What It Takes to Build a Brand in the Private Equity Industry
Jul 15, 2021
An Interview with Patrick Floeck, Principal at Valesco Industries, LLC.
By Lou Sokolovskiy, Founder & CEO at Opus Connect
Patrick Floeck has been in the private equity industry for years. As a principal with Valesco Industries, a lower middle market private equity firm based in Dallas, Texas, Floeck’s primary responsibilities include business development strategy and investment origination.
Floeck’s biography on Valesco’s website reads, “His athletic background and drive for success help promote Valesco’s brand and mission of Commitment Beyond Capital.”
I recently had the chance to speak with Floeck on Zoom about his views on branding in the age of technology, artificial intelligence (AI), and Big Data. While technology has changed how people are exposed to brands, Floeck believes that it hasn’t changed human nature, which he sees as the foundation for building a successful brand.

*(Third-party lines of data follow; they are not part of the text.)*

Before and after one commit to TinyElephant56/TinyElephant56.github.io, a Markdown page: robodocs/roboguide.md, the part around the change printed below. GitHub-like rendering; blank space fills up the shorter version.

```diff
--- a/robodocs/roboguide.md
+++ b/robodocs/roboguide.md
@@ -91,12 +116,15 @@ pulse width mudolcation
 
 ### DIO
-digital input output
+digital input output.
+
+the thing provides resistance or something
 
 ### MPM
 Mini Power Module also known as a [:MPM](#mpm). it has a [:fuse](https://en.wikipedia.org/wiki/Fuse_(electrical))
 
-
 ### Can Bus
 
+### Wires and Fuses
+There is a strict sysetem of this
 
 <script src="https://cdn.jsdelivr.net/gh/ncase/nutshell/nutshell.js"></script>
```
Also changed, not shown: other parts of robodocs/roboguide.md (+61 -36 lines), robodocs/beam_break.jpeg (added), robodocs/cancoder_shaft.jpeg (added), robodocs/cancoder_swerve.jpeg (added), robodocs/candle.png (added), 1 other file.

“What we have really focused on from a branding perspective is tapping into human nature,” stated Floeck.
“People do business with people they like.”
Marketers often send gifts such as mugs and tote bags bearing their logo to customers. Valesco’s business development team used the recent Memorial Day holiday to send their network a sleeve of spices from their portfolio company Adams and a large wooden cutting board branded with their logo.

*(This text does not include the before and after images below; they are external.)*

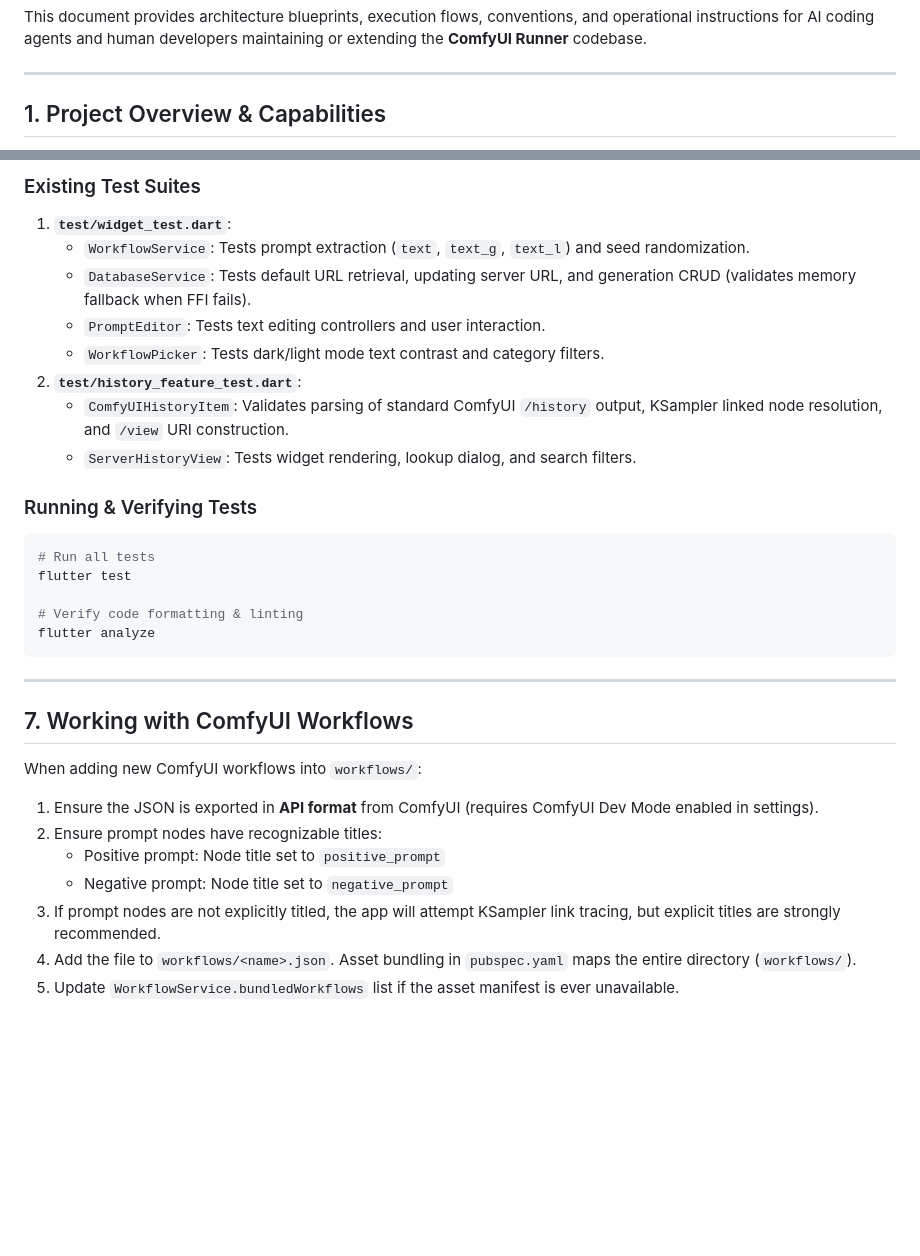
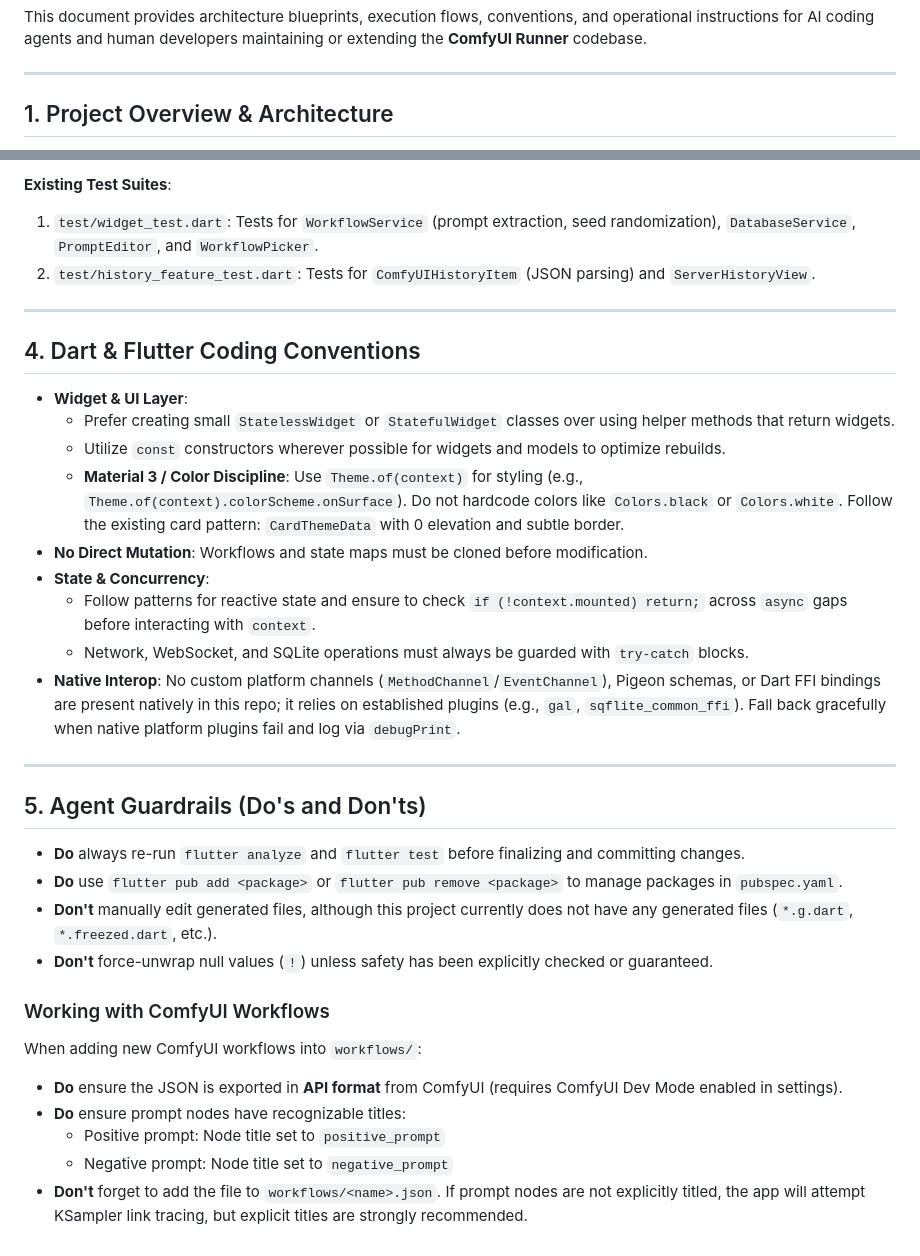
Before and after one commit to kiddos/comfyui_app, a Markdown page: AGENTS.md, 2 parts joined by grey strips. Rendered like a GitHub page; blank space fills up the shorter version.

````diff
--- a/AGENTS.md
+++ b/AGENTS.md
@@ -4,5 +4,5 @@ This document provides architecture blueprints, execution flows, conventions, an
 
 ---
 
-## 1. Project Overview & Capabilities
+## 1. Project Overview & Architecture
 
@@ -171,32 +123,35 @@ All new features and fixes must include corresponding tests in `test/`.
 
-### Existing Test Suites
-1. **`test/widget_test.dart`**:
-   - `WorkflowService`: Tests prompt extraction (`text`, `text_g`, `text_l`) and seed randomization.
-   - `DatabaseService`: Tests default URL retrieval, updating server URL, and generation CRUD (validates memory fallback when FFI fails).
-   - `PromptEditor`: Tests text editing controllers and user interaction.
-   - `WorkflowPicker`: Tests dark/light mode text contrast and category filters.
-2. **`test/history_feature_test.dart`**:
-   - `ComfyUIHistoryItem`: Validates parsing of standard ComfyUI `/history` output, KSampler linked node resolution, and `/view` URI construction.
-   - `ServerHistoryView`: Tests widget rendering, lookup dialog, and search filters.
-
-### Running & Verifying Tests
-```bash
-# Run all tests
-flutter test
-
-# Verify code formatting & linting
-flutter analyze
-```
+**Existing Test Suites**:
+1. `test/widget_test.dart`: Tests for `WorkflowService` (prompt extraction, seed randomization), `DatabaseService`, `PromptEditor`, and `WorkflowPicker`.
+2. `test/history_feature_test.dart`: Tests for `ComfyUIHistoryItem` (JSON parsing) and `ServerHistoryView`.
 
 ---
 
-## 7. Working with ComfyUI Workflows
+## 4. Dart & Flutter Coding Conventions
 
+- **Widget & UI Layer**:
+  - Prefer creating small `StatelessWidget` or `StatefulWidget` classes over using helper methods that return widgets.
+  - Utilize `const` constructors wherever possible for widgets and models to optimize rebuilds.
+  - **Material 3 / Color Discipline**: Use `Theme.of(context)` for styling (e.g., `Theme.of(context).colorScheme.onSurface`). Do not hardcode colors like `Colors.black` or `Colors.white`. Follow the existing card pattern: `CardThemeData` with 0 elevation and subtle border.
+- **No Direct Mutation**: Workflows and state maps must be cloned before modification.
+- **State & Concurrency**:
+  - Follow patterns for reactive state and ensure to check `if (!context.mounted) return;` across `async` gaps before interacting with `context`.
+  - Network, WebSocket, and SQLite operations must always be guarded with `try-catch` blocks.
+- **Native Interop**: No custom platform channels (`MethodChannel`/`EventChannel`), Pigeon schemas, or Dart FFI bindings are present natively in this repo; it relies on established plugins (e.g., `gal`, `sqflite_common_ffi`). Fall back gracefully when native platform plugins fail and log via `debugPrint`.
+
+---
+
+## 5. Agent Guardrails (Do's and Don'ts)
+
+- **Do** always re-run `flutter analyze` and `flutter test` before finalizing and committing changes.
+- **Do** use `flutter pub add <package>` or `flutter pub remove <package>` to manage packages in `pubspec.yaml`.
+- **Don't** manually edit generated files, although this project currently does not have any generated files (`*.g.dart`, `*.freezed.dart`, etc.).
+- **Don't** force-unwrap null values (`!`) unless safety has been explicitly checked or guaranteed.
+
+### Working with ComfyUI Workflows
 When adding new ComfyUI workflows into `workflows/`:
-1. Ensure the JSON is exported in **API format** from ComfyUI (requires ComfyUI Dev Mode enabled in settings).
-2. Ensure prompt nodes have recognizable titles:
-   - Positive prompt: Node title set to `positive_prompt`
-   - Negative prompt: Node title set to `negative_prompt`
-3. If prompt nodes are not explicitly titled, the app will attempt KSampler link tracing, but explicit titles are strongly recommended.
-4. Add the file to `workflows/<name>.json`. Asset bundling in `pubspec.yaml` maps the entire directory (`workflows/`).
-5. Update `WorkflowService.bundledWorkflows` list if the asset manifest is ever unavailable.
+- **Do** ensure the JSON is exported in **API format** from ComfyUI (requires ComfyUI Dev Mode enabled in settings).
+- **Do** ensure prompt nodes have recognizable titles:
+  - Positive prompt: Node title set to `positive_prompt`
+  - Negative prompt: Node title set to `negative_prompt`
+- **Don't** forget to add the file to `workflows/<name>.json`. If prompt nodes are not explicitly titled, the app will attempt KSampler link tracing, but explicit titles are strongly recommended.
````
Also changed, not shown: other parts of AGENTS.md (+47 -95 lines).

“The whole idea was to send something people can actually use. I hope you’re getting out and having a BBQ with friends and family as we come out of this pandemic environment. Maybe next time you use this cutting board or spices you will think of us,” he said.

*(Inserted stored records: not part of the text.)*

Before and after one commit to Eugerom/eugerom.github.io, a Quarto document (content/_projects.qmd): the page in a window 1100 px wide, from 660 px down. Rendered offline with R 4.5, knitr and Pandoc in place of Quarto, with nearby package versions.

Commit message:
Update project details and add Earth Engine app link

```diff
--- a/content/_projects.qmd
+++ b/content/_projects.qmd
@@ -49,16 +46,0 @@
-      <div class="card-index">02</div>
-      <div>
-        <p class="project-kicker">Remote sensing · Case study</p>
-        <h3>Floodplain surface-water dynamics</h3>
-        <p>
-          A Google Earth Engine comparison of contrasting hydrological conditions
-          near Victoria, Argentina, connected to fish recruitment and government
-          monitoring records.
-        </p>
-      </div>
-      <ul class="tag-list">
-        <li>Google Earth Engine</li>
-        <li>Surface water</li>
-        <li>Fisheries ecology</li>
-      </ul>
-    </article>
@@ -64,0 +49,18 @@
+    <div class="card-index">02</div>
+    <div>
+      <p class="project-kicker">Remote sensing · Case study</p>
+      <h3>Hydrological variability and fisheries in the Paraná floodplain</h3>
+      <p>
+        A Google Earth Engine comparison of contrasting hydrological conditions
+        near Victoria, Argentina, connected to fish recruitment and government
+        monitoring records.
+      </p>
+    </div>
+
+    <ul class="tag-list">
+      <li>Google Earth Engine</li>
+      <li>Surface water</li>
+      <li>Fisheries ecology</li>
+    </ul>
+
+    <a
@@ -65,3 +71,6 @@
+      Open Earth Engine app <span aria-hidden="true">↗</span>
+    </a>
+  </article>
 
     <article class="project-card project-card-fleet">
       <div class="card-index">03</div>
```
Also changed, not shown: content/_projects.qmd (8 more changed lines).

Floeck says his philosophy on branding is shaped by a comment made to him earlier in his career by one of his mentors, “People do business with people they like.”
“You really have to like somebody to want to do business with them. Many others are going to have similar value and resources to offer, but being likeable is the best way to have more than just a transactional relationship,” he said.
You Can’t Quantify Everything
Valesco invests in small to mid-sized companies specializing in manufacturing, value-added distribution, and service businesses. In this industry, Floeck says branding depends on building close ties, developing trust, and engaging in intangible activities that cannot be quantified in terms of dollars and cents.
“There’s no way to quantify each individual thing that I do. Whether it’s a phone call, an email, a gift, a dinner, or specific moment along that relationship-building process, what was the defining moment that led to an opportunity coming in the door. I don’t think you can ever quantify that because it’s an accumulation of all of it,” he said.
“We truly look at it as a friendship. I know about their families, their Alma Maters, the things that they’re interested in and what they do on the weekends. And it’s not because I take notes and put those into a CRM system. It’s because I’m truly genuinely interested in it because I’ve developed a friendship with them.”